Earlier this month Alicia Wilson, executive director of La Clínica del Pueblo, wrote a 1776 Insights article “Health Innovation for the 99 Percent” urging health innovators and entrepreneurs to create interventions that work for low-income people, immigrants, and other vulnerable and underserved patients—in other words the patients most negatively impacted by social determinants of health—as well as the budget-strapped providers that treat them. “Often, the latest, greatest idea, with lots of bells and whistles, will not be remotely practical for us to implement,” she wrote. “We’re too busy hustling for grant funding, serving low-income patients and trying to stretch $1.25 of value out of every dollar we receive.”

At the Center for Care Innovations, this is a point we’ve echoed a number of times over the last year. With payment reform set to change the game, we need health innovation that works for the people with the biggest needs. And we need partners willing to try new ideas and think beyond the walls of the clinic if we are going to transform the health of our communities.

At CCI we also believe that the organizations that serve vulnerable people have a vital role to play in imagining and developing these innovations that will transform care. We call it the safety net—those providers that will treat patients regardless of their ability to pay. Many safety net clinics were founded as community organizations that provided an array of social services— however due to the current payment models, many of these organizations have had to prioritize a focus on purely medical needs. Tackling SDOH means renewing focus on those services that go beyond the four walls of the clinic. That history of serving the community, along with the expertise these organizations have working with vulnerable patients every day, means safety net providers are in a prime position to create and test innovations that can make our healthcare system work for the 99%.

That’s why our strategy focuses on driving innovation within the safety net. We take a three-pronged approach: Spark, Seed, Spread. Spark trains safety net leaders and providers in skills like human-centered design thinking that help them see problems in new ways and invent new approaches. Seed is about nurturing promising ideas by providing support for clinics to take risks piloting innovative projects. Once we’ve found interventions that work, Spread is a strategy to get the word out, so other organizations can more easily put the best ideas into practice without reinventing the wheel.
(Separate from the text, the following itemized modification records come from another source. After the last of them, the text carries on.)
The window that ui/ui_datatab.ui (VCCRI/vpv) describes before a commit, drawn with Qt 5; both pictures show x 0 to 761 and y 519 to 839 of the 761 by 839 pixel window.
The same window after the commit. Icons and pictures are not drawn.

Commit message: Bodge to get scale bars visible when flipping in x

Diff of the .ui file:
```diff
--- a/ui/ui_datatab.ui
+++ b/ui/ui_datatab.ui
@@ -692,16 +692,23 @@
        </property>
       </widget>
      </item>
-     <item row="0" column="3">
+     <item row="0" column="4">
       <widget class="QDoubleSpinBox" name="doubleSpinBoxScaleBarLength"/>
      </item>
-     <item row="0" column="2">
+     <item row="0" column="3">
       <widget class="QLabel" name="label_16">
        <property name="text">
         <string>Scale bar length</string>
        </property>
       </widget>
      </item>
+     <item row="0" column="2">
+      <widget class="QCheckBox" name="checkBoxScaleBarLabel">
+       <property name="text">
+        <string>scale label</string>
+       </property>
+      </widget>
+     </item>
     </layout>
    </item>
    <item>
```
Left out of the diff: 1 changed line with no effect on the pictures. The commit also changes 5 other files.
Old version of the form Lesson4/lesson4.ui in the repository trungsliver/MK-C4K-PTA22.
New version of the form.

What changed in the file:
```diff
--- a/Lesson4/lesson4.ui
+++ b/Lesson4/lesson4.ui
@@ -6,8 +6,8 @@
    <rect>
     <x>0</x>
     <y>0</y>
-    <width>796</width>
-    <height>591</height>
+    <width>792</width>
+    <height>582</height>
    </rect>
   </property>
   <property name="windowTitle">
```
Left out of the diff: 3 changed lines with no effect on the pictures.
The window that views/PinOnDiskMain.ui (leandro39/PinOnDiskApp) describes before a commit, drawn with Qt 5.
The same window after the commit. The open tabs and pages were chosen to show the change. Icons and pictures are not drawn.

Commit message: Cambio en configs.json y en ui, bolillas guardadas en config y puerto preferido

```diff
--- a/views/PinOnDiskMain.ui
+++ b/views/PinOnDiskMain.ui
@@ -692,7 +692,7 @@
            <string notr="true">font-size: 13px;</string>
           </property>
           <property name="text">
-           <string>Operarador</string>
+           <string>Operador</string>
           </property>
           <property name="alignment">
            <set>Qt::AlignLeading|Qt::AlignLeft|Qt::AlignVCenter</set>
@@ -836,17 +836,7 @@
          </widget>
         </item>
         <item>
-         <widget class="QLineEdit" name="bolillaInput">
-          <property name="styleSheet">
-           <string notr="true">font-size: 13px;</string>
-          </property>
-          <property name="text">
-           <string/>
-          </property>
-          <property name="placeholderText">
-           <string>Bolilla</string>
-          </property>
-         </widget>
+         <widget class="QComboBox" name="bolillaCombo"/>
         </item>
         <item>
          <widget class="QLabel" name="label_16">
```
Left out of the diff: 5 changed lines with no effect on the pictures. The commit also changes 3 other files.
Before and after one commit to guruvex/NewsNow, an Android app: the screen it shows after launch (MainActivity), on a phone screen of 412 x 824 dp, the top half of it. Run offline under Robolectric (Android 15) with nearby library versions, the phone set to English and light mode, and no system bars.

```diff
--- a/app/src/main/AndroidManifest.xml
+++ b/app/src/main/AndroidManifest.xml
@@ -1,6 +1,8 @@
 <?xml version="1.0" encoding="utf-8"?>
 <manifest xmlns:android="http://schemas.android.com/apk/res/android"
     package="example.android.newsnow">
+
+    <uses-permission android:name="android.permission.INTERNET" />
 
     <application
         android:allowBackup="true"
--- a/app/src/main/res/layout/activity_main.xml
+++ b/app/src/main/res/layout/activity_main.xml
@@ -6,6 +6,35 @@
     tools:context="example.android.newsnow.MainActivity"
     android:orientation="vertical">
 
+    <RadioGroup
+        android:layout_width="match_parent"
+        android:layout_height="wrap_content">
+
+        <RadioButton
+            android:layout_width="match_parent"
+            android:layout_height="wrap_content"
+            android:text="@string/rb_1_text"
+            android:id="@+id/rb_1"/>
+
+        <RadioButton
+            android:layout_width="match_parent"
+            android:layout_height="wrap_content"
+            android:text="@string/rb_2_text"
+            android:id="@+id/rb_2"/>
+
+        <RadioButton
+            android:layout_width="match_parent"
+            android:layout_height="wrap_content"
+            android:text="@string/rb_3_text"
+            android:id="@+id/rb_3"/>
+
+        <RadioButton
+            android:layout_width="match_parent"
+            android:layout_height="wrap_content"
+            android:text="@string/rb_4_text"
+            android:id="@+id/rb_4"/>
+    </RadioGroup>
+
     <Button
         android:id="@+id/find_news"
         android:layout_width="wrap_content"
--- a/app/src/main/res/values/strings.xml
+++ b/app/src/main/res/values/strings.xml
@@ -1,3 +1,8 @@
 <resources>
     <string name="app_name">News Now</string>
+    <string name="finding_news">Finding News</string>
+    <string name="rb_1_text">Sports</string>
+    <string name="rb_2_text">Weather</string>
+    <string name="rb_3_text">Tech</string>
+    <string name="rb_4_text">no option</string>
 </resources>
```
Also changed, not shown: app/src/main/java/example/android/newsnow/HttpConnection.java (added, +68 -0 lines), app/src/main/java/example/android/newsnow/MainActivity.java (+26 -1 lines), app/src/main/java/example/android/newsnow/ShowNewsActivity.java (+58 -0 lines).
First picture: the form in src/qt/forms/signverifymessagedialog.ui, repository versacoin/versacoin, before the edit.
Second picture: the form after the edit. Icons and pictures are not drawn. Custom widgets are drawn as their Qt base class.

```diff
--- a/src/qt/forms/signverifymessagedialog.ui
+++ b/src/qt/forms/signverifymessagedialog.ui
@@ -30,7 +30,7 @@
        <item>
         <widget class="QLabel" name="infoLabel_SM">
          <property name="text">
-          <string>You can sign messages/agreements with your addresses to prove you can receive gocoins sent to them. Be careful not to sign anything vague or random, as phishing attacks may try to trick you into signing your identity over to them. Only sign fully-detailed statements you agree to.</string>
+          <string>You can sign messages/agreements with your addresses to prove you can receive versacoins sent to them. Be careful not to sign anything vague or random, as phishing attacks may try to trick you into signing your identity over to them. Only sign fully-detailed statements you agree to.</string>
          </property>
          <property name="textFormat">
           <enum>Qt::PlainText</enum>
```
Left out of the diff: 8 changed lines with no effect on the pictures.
In social determinants work, the best ideas often come down to forming partnerships outside of traditional healthcare systems. Not every community clinic can have a housing advocate on staff, or can set up their own food bank. But every clinic can connect their patients with those organizations that already exist in their communities. In our networked world, startups lead the way in connecting people with local resources. Healthcare could use that expertise to build innovations that help patients get access to the services they need beyond tests and prescriptions.

CCI has been bringing entrepreneurs together with health centers through our Innovations Centers for the Safety Net program, which we affectionately refer to as “the Hubs.” Each of our innovation hubs has built a team passionate about piloting technology solutions that work for vulnerable populations. We believe this model can also be used to help startups test ideas that address social determinants of health. If you have such an idea, we’d love to hear about it. Together we can take down the constricting walls of the exam room, expand the scope of what providers can accomplish, and transform care to keep all patients healthy.

This piece originally appeared here, published by 1776, a Washington D.C.-based social impact incubator.